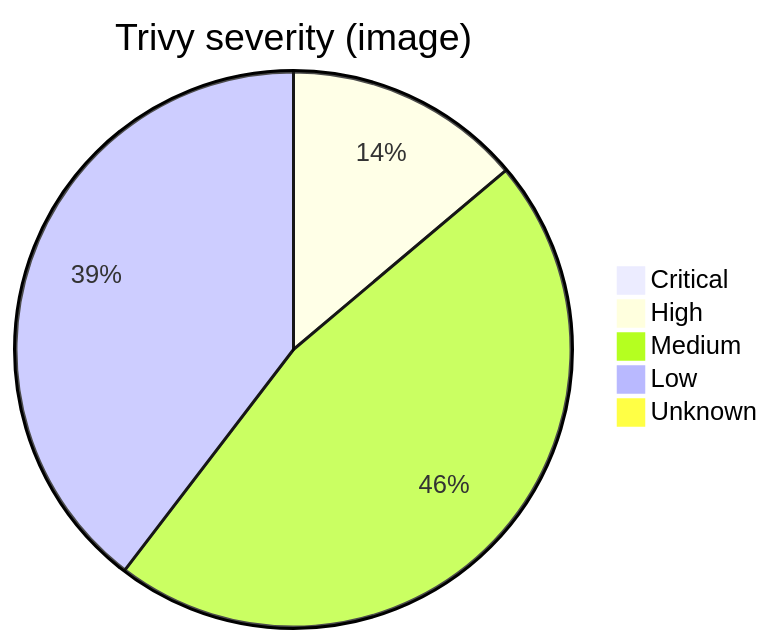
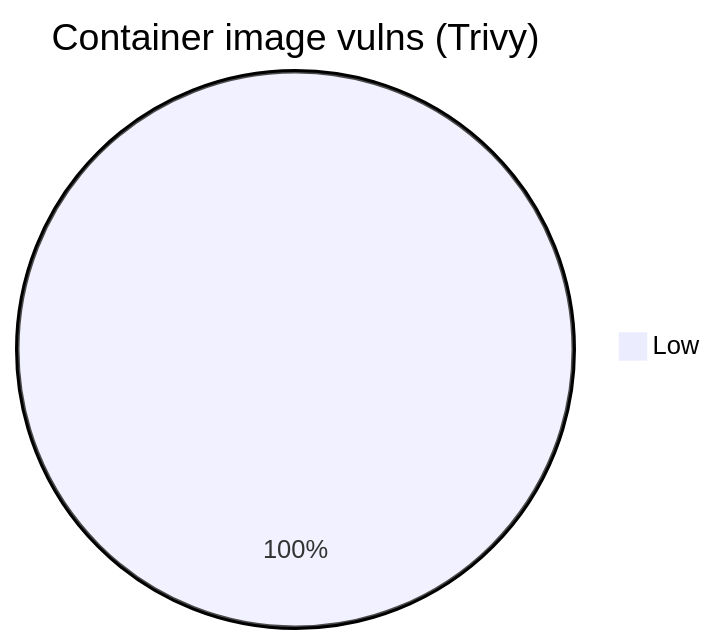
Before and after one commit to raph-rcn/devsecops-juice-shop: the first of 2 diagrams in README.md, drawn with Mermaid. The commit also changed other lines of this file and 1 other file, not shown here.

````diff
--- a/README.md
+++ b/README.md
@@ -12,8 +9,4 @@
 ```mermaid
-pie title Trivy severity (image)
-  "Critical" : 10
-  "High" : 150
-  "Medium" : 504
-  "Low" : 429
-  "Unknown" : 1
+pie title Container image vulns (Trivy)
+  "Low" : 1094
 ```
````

• About this task
Find out how many lines in the listing contain the string "Trivy". Give the number alone.

• Written response
2